"It's a little bit weird to be 38 and having a retrospective," Mr. Burns said. "I guess a lot of it has to do with 'The Civil War' getting the greater audience curious about what I had done. And the greater audience in terms of PBS isn't too bad. Modest success on public television still means 8 million people might see what you've done. Documentaries still reach people."
"The Statue of Liberty" is a 1985 study nominated for an Academy Award and "Huey Long" is a 1986 biography of Louisiana's populist Kingfish.
Other documentaries by Mr. Burns include "The Brooklyn Bridge," "Thomas Hart Benton," "The Shakers: Hands to Work, Hearts to God" and this year's "Empire of the Air: The Men Who Made Radio."
"I never took a formal course in American history," Mr. Burns said. "I loved it, but this fascination with the past started when I was working on an experimental film in college. It was 1974, and I needed voices for first-person diary material.
"And it's never as much about the past as it is about the present -- how we see the present through the events of the past. History is our best teacher, and the rewards for pursuing it are wonderful. The more you chase it, the more you are fed."
Mr. Burns keeps a sign on the door of his Florentine office. It says, "We're looking for ideas large enough to be afraid of again."
The project to be afraid of is a documentary series about baseball. PBS will premiere the documentary in 1994.
"We tend to think history must be this respectful, formal approach to presidents and wars," Mr. Burns said, "but history is about anything that has come before us. Baseball is truly the national pastime, and its history is our history.
"It's about racial tensions and civil rights, scandal and reform, the individual and the collective, labor and management, heroics and tragedy. It's all there."
Those interviewed for this baseball history include comedian Billy Crystal, New York Gov. Mario Cuomo and writer George Plimpton.
The filmmaker also is at work on a series of five documentaries about such famous Americans as Thomas Jefferson and Mark Twain.

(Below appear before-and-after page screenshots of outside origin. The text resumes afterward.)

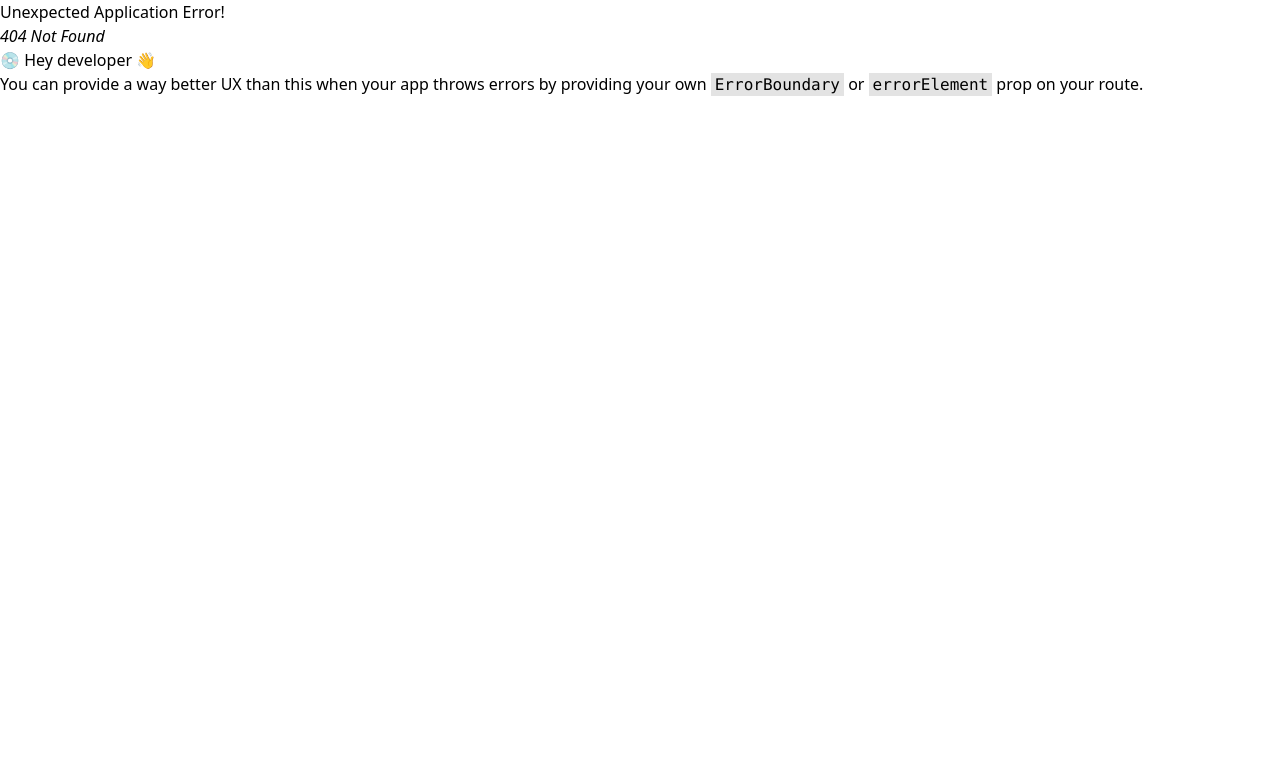
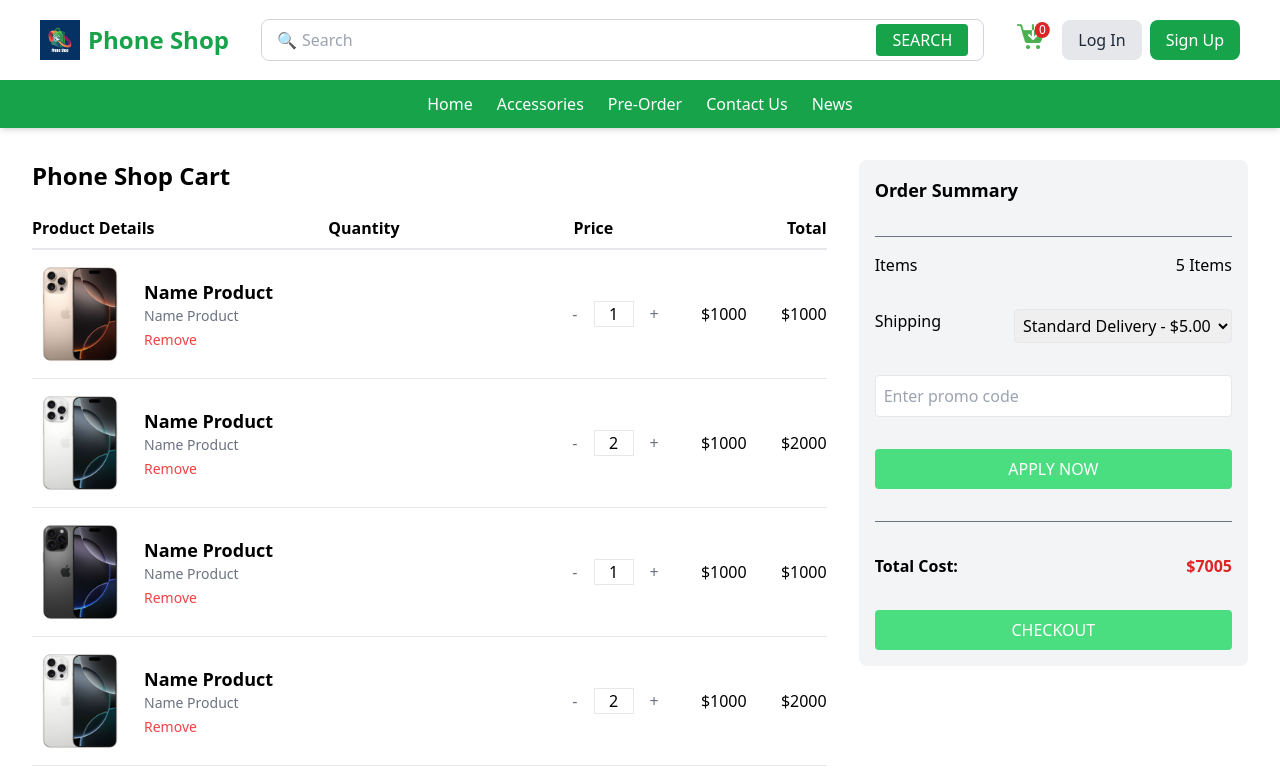
Before and after one commit to satoryuk/pp-phone-shop, a React (Vite) app in the folder User-Section/: page /add-to-cart in a window 1280 px wide. Before the commit this address had no page. Shown: the top 781 px of the page. Built offline with nearby package versions, Linux system fonts and the light colour scheme.

Commit message:
new update

```diff
--- a/User-Section/src/App.jsx
+++ b/User-Section/src/App.jsx
@@ -17,6 +17,7 @@ import Login from "./Pages/auth/Login";
 import ProductDetail from "./Pages/home/ProductDetail";
 import CheckoutPage from "./Pages/home/Checkout";
 import MyOrderPage from "./Pages/home/My_Order";
+import AddToCart from "./Pages/home/AddToCart";
 
 export default function App() {
   const router = createBrowserRouter(
@@ -27,6 +28,7 @@ export default function App() {
           <Route path="product-detail" element={<ProductDetail />} />
           <Route path="compare-product" element={<Compare />} />
           <Route path="add-to-favorite" element={<Add_to_favorite />} />
+          <Route path="add-to-cart" element={<AddToCart />} />
           <Route path="payment" element={<Payment />} />
           <Route path="User-Profile" element={<UserProfile />} />
           <Route path="After-home-page" element={<After_home_page />} />
@@ -37,8 +39,8 @@ export default function App() {
           <Route path="Signup" element={<Signup />} />
           <Route path="Login" element={<Login />} />
         </Route>
-      </>,
-    ),
+      </>
+    )
   );
 
   return <RouterProvider router={router} />;
--- a/User-Section/src/Pages/Assets/image.js
+++ b/User-Section/src/Pages/Assets/image.js
@@ -17,6 +17,7 @@ import messenger_green from "../Assets/messenger_green.png";
 import favorite_green from "../Assets/favorite_green.png";
 import menu from "../Assets/Menu.png";
 import buy from "../Assets/Buy.png";
+import back_sign from "../Assets/back_sign.png";
 
 export {
   logo,
@@ -38,4 +39,5 @@ export {
   favorite_green,
   menu,
   buy,
+  back_sign,
 };
--- a/User-Section/src/Pages/home/AddToCart.jsx
+++ b/User-Section/src/Pages/home/AddToCart.jsx
@@ -0,0 +1,114 @@
+import React, { useState } from "react";
+import CartItem from "./Cart_item";
+import OrderSummary from "./Order_cart_summary";
+import { back_sign } from "../Assets/image";
+import { Link } from "react-router-dom";
+import {
+  blackColor,
+  desertColor,
+  naturalColor,
+  silverColor,
+} from "../Assets/image";
+
+const AddToCart = () => {
+  const [cartItems, setCartItems] = useState([
+    {
+      id: 1,
+      name: "Name Product",
+      price: 1000,
+      quantity: 1,
+      image: desertColor,
+    },
+    {
+      id: 2,
+      name: "Name Product",
+      price: 1000,
+      quantity: 2,
+      image: silverColor,
+    },
+    {
+      id: 3,
+      name: "Name Product",
+      price: 1000,
+      quantity: 1,
+      image: blackColor,
+    },
+    {
+      id: 4,
+      name: "Name Product",
+      price: 1000,
+      quantity: 2,
+      image: silverColor,
+    },
+    {
+      id: 5,
+      name: "Name Product",
+      price: 1000,
+      quantity: 1,
+      image: naturalColor,
+    },
+  ]);
+
+  const handleAddQuantity = (id) => {
+    setCartItems(
+      cartItems.map((item) =>
+        item.id === id ? { ...item, quantity: item.quantity + 1 } : item
+      )
+    );
+  };
+
+  const handleRemoveQuantity = (id) => {
+    setCartItems(
+      cartItems.map((item) =>
+        item.id === id && item.quantity > 1
+          ? { ...item, quantity: item.quantity - 1 }
+          : item
+      )
+    );
+  };
+
+  const total = cartItems.reduce(
+    (sum, item) => sum + item.price * item.quantity,
+    0
+  );
+
+  return (
+    <div>
+      <div className="flex p-8">
+        <div className="w-2/3 pr-4">
+          <h1 className="text-2xl font-semibold mb-6">Phone Shop Cart</h1>
+          <div className="border-b-2 mb-4 pb-2 font-semibold flex justify-between">
+            <span>Product Details</span>
+            <span>Quantity</span>
+            <span>Price</span>
+            <span>Total</span>
+          </div>
+          {cartItems.map((item) => (
+            <CartItem
+              key={item.id}
+              image={item.image}
+              name={item.name}
+              price={item.price}
+              quantity={item.quantity}
+              onAdd={() => handleAddQuantity(item.id)}
+              onRemove={() => handleRemoveQuantity(item.id)}
+            />
+          ))}
+          <Link to="/product-detail">
+            <div className="flex items-center">
+              <img src={back_sign} alt="back_sign" className="w-[25px]" />
+              <a href="#" className="text-green-500 ml-2">
+                Back to shopping
+              </a>
+            </div>
+          </Link>
+        </div>
+        <div className="w-1/3 pl-4">
+          <OrderSummary items={cartItems} shipping={5} total={total + 5} />
+        </div>
+      </div>
+    </div>
+  );
+};
+
+export default AddToCart;
--- /dev/null
+++ b/User-Section/src/Pages/home/Cart_item.jsx
@@ -0,0 +1,32 @@
+import React from "react";
+
+const CartItem = ({ image, name, price, quantity, onAdd, onRemove }) => {
+  return (
+    <div className="flex items-center border-b pb-4 mb-4">
+      <img src={image} alt={name} className="w-24 h-24 object-cover" />
+      <div className="ml-4 flex-grow">
+        <p className="font-semibold text-lg">{name}</p>
+        <p className="text-sm text-gray-500">Name Product</p>
+        <button className="text-red-500 text-sm mt-1">Remove</button>
+      </div>
+      <div className="flex items-center">
+        <button onClick={onRemove} className="text-gray-500 px-2">
+          -
+        </button>
+        <input
+          type="text"
+          value={quantity}
+          readOnly
+          className="w-10 text-center border mx-2"
+        />
+        <button onClick={onAdd} className="text-gray-500 px-2">
+          +
+        </button>
+      </div>
+      <p className="w-20 text-right">${price}</p>
+      <p className="w-20 text-right">${price * quantity}</p>
+    </div>
+  );
+};
+
+export default CartItem;
--- a/User-Section/src/Pages/home/Navbar.jsx
+++ b/User-Section/src/Pages/home/Navbar.jsx
@@ -52,6 +52,7 @@ const Navbar = ({ token, onLogin, onLogout }) => {
 
           {/* Account Btn */}
           <div className="hidden md:flex items-center space-x-4">
+            <Link to="/add-to-cart">
               <button className="relative">
                 <span role="img" aria-label="cart">
                   <img src={buy} alt="buy_cart" className="w-[30px] h-auto" />
@@ -60,6 +61,7 @@ const Navbar = ({ token, onLogin, onLogout }) => {
                   0
                 </span>
               </button>
+            </Link>
 
             {/* Conditional Rendering Based on Token */}
             {token ? (
--- /dev/null
+++ b/User-Section/src/Pages/home/Order_cart_summary.jsx
@@ -0,0 +1,43 @@
+import React from "react";
+
+const OrderSummary = ({ items, shipping, total, onApplyPromo }) => {
+  return (
+    <div className="p-4 bg-gray-100 rounded-lg">
+      <h2 className="text-lg font-semibold mb-8">Order Summary</h2>
+      <hr className="my-4 border-gray-500" />
+      <div className="flex justify-between mb-8">
+        <span>Items</span>
+        <span>{items.length} Items</span>
+      </div>
+      <div className="flex justify-between mb-8">
+        <span>Shipping</span>
+        <select className="border p-1 rounded">
+          <option>Standard Delivery - $5.00</option>
+        </select>
+      </div>
+      <div className="mb-8">
+        <input
+          type="text"
+          placeholder="Enter promo code"
+          className="border p-2 w-full rounded mb-8"
+        />
+        <button
+          onClick={onApplyPromo}
+          className="bg-green-400 text-white w-full py-2 rounded hover:bg-green-500"
+        >
+          APPLY NOW
+        </button>
+      </div>
+      <hr className="mb-8 border-gray-500" />
+      <div className="flex justify-between font-semibold">
+        <span>Total Cost:</span>
+        <span className="text-red-600">${total}</span>
+      </div>
+      <button className="bg-green-400 text-white w-full py-2 rounded mt-8 hover:bg-green-500">
+        CHECKOUT
+      </button>
+    </div>
+  );
+};
+
+export default OrderSummary;
```
Also changed, not shown: User-Section/src/Pages/Assets/back_sign.png (added). Lines whose indentation alone changed are shown as unchanged.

If the acclaim for "The Civil War" gave Mr. Burns recognition rarely lavished on a documentary director, it made a folk hero and sex symbol out of 75-year-old novelist-historian Shelby Foote, the series' storyteller and commentator.
"I was happy to perform that service," Mr. Burns said. "I think we should make room for him on Mount Rushmore."